With 2023 dawning, the American College of Allergy, Asthma and Immunology offers some suggestions for keeping symptoms under control all year long.
“More than 50 million people in the U.S. suffer from allergic conditions,” said allergist Dr. Kathleen May, president of the ACAAI.
“That’s a lot of Americans who need to be mindful of staying healthy to keep symptoms under control,” May added in a college news release. “Taking a few moments before the new year begins to consider how you’ll keep yourself on top of sneezing and wheezing in 2023 is well worth your investment of time. It’s a valuable way to get your year off to a great start.”

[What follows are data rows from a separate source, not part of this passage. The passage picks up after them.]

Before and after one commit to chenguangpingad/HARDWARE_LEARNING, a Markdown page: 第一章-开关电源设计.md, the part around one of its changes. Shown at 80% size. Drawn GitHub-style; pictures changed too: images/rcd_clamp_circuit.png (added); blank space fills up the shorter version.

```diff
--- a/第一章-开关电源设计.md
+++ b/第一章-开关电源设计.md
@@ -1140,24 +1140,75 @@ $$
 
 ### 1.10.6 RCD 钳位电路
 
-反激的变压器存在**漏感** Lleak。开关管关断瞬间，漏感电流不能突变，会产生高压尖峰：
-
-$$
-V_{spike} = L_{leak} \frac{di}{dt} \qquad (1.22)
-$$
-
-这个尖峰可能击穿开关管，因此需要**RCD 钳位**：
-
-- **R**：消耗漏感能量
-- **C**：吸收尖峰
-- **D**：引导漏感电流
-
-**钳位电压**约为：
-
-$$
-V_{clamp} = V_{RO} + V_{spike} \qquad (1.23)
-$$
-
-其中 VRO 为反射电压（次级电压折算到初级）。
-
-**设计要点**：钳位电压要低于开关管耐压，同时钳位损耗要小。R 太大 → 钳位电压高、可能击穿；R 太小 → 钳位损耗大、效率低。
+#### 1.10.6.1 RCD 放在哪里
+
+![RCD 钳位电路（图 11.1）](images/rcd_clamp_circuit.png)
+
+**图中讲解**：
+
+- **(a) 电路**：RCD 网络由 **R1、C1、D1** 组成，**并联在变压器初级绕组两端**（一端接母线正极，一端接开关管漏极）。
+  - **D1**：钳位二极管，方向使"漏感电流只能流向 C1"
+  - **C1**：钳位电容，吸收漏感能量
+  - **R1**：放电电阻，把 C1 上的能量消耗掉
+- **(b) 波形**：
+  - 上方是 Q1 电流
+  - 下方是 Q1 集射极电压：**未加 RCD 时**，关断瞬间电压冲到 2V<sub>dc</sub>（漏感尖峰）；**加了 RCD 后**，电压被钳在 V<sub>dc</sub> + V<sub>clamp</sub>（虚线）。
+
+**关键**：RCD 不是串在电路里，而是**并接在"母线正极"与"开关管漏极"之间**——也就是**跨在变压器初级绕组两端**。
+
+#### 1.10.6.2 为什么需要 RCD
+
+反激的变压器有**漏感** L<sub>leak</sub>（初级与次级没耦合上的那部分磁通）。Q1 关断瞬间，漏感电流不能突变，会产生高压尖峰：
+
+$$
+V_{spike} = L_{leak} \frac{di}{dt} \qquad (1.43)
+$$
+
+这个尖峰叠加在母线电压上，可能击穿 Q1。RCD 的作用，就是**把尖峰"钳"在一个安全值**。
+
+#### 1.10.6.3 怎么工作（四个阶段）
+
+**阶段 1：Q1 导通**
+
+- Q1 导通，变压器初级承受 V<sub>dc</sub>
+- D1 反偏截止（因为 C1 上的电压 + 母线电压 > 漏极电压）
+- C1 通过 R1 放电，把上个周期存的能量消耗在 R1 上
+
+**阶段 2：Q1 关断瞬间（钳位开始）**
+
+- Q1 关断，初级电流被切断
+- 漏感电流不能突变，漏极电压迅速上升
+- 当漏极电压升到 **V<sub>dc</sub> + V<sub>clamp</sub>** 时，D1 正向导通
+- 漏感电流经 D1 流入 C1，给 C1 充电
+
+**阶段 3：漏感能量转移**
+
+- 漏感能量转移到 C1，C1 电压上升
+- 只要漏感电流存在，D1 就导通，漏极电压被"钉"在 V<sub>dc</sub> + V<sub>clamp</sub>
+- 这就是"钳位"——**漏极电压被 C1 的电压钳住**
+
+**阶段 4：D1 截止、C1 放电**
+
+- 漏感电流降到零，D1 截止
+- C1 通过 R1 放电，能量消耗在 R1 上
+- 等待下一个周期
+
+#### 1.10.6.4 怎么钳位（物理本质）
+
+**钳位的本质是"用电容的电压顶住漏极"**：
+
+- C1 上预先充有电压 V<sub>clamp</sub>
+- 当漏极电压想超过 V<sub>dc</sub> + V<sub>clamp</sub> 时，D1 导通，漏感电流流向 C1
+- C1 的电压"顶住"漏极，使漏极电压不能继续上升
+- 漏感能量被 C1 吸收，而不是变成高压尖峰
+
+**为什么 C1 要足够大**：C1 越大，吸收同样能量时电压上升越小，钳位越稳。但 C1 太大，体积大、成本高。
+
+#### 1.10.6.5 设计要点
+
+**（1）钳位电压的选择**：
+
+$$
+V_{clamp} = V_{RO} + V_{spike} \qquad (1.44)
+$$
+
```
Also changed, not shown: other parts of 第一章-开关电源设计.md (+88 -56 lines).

At the top of the ACAAI tip list: Eat right to avoid food allergens. If you have a food allergy, you already know to steer clear of problem foods. You should also always carry two epinephrine auto injectors with you and make sure they are up to date.
Also, encourage teens and college kids to educate their friends about food allergies, methotrexate amoxicilline making them allies in safety from anaphylaxis.
Make an appointment to see your allergist if the pandemic has caused you to stay away.
Keep medications current and pay attention to whether your prescriptions are working for your symptoms. An allergist can tailor a plan to fit your allergies and asthma.
The college offers some other recommendations:
Don’t smoke. It’s bad for your health and that of your child, especially if either of you have asthma. Studies have shown that children with asthma who are exposed to secondhand smoke at home have nearly double the risk of being hospitalized compared to kids with asthma who aren’t exposed, the ACAAI said.
Steer clear of fireplace fires and campfires to protect your lungs.
Keep exercising. It’s vital to maintaining good health. When you do exercise, use your pre-exercise asthma medication, typically an inhaled bronchodilator.
Warm up and cool down before and after exercise. Wear a mask or loose scarf over your mouth and nose if it’s cold and windy outside.
If asthma limits your ability to exercise, ask your allergist about changing medications, the ACAAI recommends.
The U.S. Centers for Disease Control and Prevention has more on asthma.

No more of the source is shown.